In December, I spent about 3 weeks visiting Stockholm, Sweden. It was my third time there, but it was the first time I really explored the city on my own.
I spent a fair amount of time studying abroad (a full academic year's worth of credit, to be precise), and have hit more art museums than I think I could recount. But, if I try to remember the highlights, I cannot remember a single photography museum in the mix anywhere. Maybe I missed out. Maybe I went to a handful that weren't memorable. Whatever the reason, photography museums just haven't seemed to stick to travel memories. That is, they haven't until I spent a rainy Saturday morning at Fotografiska.
Fotografiska is an incredible museum for lots of reasons: it's location, it's exhibit quality, it's space, and it's café.
I started on the ground floor with an Elliott Erwitt exhibit that was, by far, my favorite of the lot. A ten minute documentary, "I Bark at Dogs", shed light on the artist's career, aesthetic, and sense of humor. I particularly loved the bit about his "friend", André S. Solidor. The friend, "ASS" for short, turns out to be his irreverent and hilarious alter-ego, whose work, goals, and views about Photoshop are as diametrically opposed to Erwitt's as possible. The "two" artists - and their works - share nothing other than a remarkable sense of humor.
But Fotografiska offers more than just solid exhibits in beautifully designed space; the bistro, which sits atop the museum, offers sweeping views of the city along the water. The decor is cozy and chic, the outlets aren't overly scarce, the lattes are hot, and the pastries are seriously decent. If I ever end up living here, I think I'll purchase a museum pass just for open access to this lovely café.

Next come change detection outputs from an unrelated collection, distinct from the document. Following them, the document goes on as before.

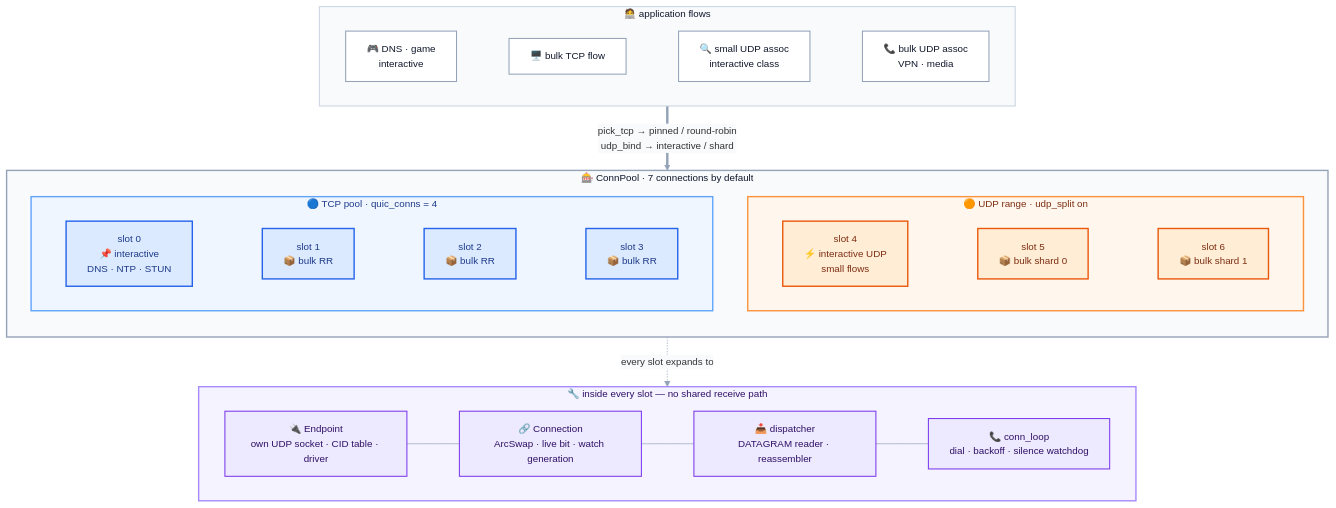
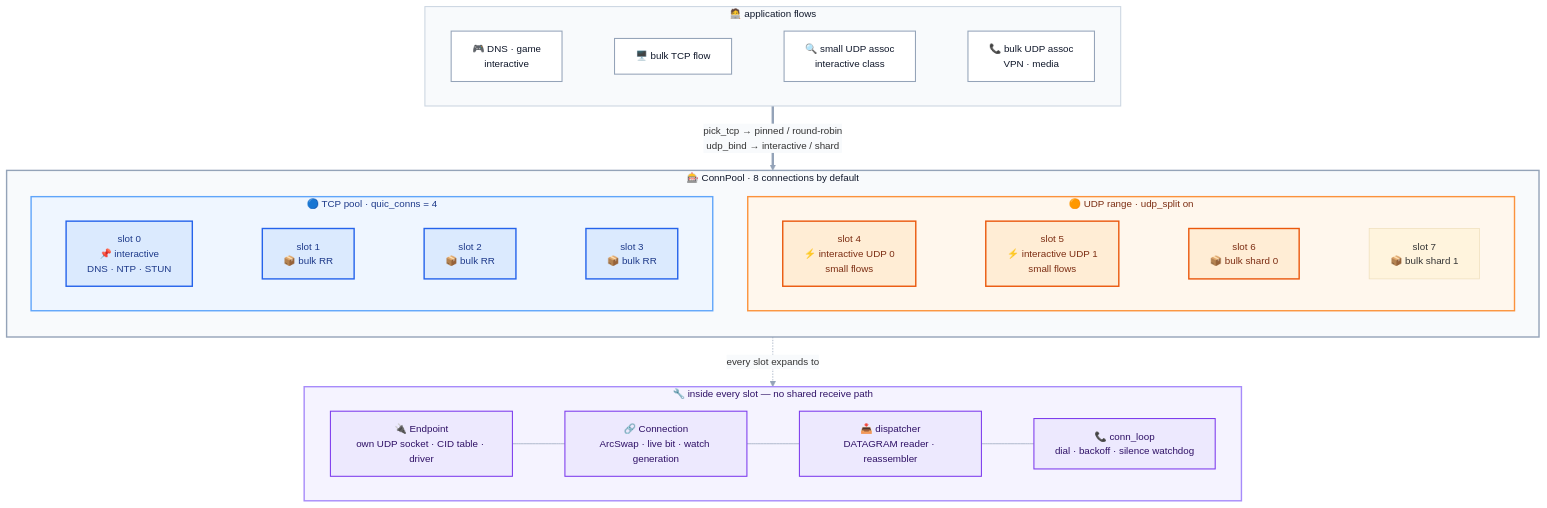
Before and after one commit to Terutoki/MyQUIC2: diagram 11 of 31 in README.md, drawn with Mermaid. The commit also changed other lines of this file and 14 other files, not shown here.

````diff
--- a/README.md
+++ b/README.md
@@ -1429,55 +1431,56 @@
 ```mermaid
 %%{init: {"theme":"base","themeVariables":{"fontSize":"14px","lineColor":"#94a3b8","textColor":"#0f172a","edgeLabelBackground":"#f8fafc"}}}%%
 flowchart TB
     accTitle: Connection pool panorama
-    accDescr: Four TCP slots and three UDP slots separate interactive and bulk traffic, and every slot owns an endpoint, connection, dispatcher, and connection loop.
+    accDescr: Four TCP slots and four UDP slots separate interactive and bulk traffic, and every slot owns an endpoint, connection, dispatcher, and connection loop.
     subgraph APPS["🧑‍💻  application flows"]
         direction LR
         APP2["🎮 DNS · game<br/>interactive"]
         APP1["🖥️ bulk TCP flow"]
         APP4["🔍 small UDP assoc<br/>interactive class"]
         APP3["📞 bulk UDP assoc<br/>VPN · media"]
         APP2 ~~~ APP1 ~~~ APP4 ~~~ APP3
     end
-    subgraph POOL["🎰  ConnPool · 7 connections by default"]
+    subgraph POOL["🎰  ConnPool · 8 connections by default"]
         direction TB
         subgraph UDPR["🟠 UDP range · udp_split on"]
             direction LR
-            U0["slot 4<br/>⚡ interactive UDP<br/>small flows"]
-            U1["slot 5<br/>📦 bulk shard 0"]
-            U2["slot 6<br/>📦 bulk shard 1"]
-            U0 ~~~ U1 ~~~ U2
+            U0["slot 4<br/>⚡ interactive UDP 0<br/>small flows"]
+            U1["slot 5<br/>⚡ interactive UDP 1<br/>small flows"]
+            U2["slot 6<br/>📦 bulk shard 0"]
+            U3["slot 7<br/>📦 bulk shard 1"]
+            U0 ~~~ U1 ~~~ U2 ~~~ U3
         end
         subgraph TCP["🔵 TCP pool · quic_conns = 4"]
             direction LR
             T0["slot 0<br/>📌 interactive<br/>DNS · NTP · STUN"]
             T1["slot 1<br/>📦 bulk RR"]
             T2["slot 2<br/>📦 bulk RR"]
             T3["slot 3<br/>📦 bulk RR"]
             T0 ~~~ T1 ~~~ T2 ~~~ T3
         end
     end
     subgraph SLOT["🔧  inside every slot — no shared receive path"]
         direction LR
         EP["🔌 Endpoint<br/>own UDP socket · CID table · driver"]
         CN["🔗 Connection<br/>ArcSwap · live bit · watch generation"]
         DL["📥 dispatcher<br/>DATAGRAM reader · reassembler"]
         LP["📞 conn_loop<br/>dial · backoff · silence watchdog"]
         EP --- CN --- DL --- LP
     end
     APPS ==>|"pick_tcp → pinned / round-robin<br/>udp_bind → interactive / shard"| POOL
     POOL -.->|"every slot expands to"| SLOT
     style APPS fill:#f8fafc,stroke:#cbd5e1,stroke-width:1.5px,color:#0f172a
     style POOL fill:#f8fafc,stroke:#94a3b8,stroke-width:2px,color:#0f172a
     style TCP fill:#eff6ff,stroke:#60a5fa,stroke-width:2px,color:#1e3a8a
     style UDPR fill:#fff7ed,stroke:#fb923c,stroke-width:2px,color:#7c2d12
     style SLOT fill:#f5f3ff,stroke:#a78bfa,stroke-width:2px,color:#2e1065
     classDef wire fill:#dbeafe,stroke:#2563eb,stroke-width:2px,color:#1e3a8a
     classDef exit fill:#ffedd5,stroke:#ea580c,stroke-width:2px,color:#7c2d12
     classDef note fill:#ede9fe,stroke:#7c3aed,stroke-width:1.5px,color:#2e1065
     classDef app fill:#ffffff,stroke:#94a3b8,stroke-width:1.5px,color:#0f172a
     class T0,T1,T2,T3 wire
     class U0,U1,U2 exit
     class EP,CN,DL,LP note
     class APP1,APP2,APP3,APP4 app
 ```
````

Finally, it's got one of the best gift shops I've seen in a while. I hate to even called the thing a "gift shop" because the moniker denotes some kind of last ditch effort to profit off patrons by selling them cheesy junk. The shop at Fotografiska is full of all kinds of neat finds, ranging from stunning coffee table books, to beautiful journals, to unusual but readable nonfiction books, and a wide assortment of unusual and clever "stocking stuffer" finds. I walked out with a surprisingly fun (though extremely nerdy) book called Is that a Fish in Your Ear?: The Amazing Adventure of Translation and am enjoying reading it right now.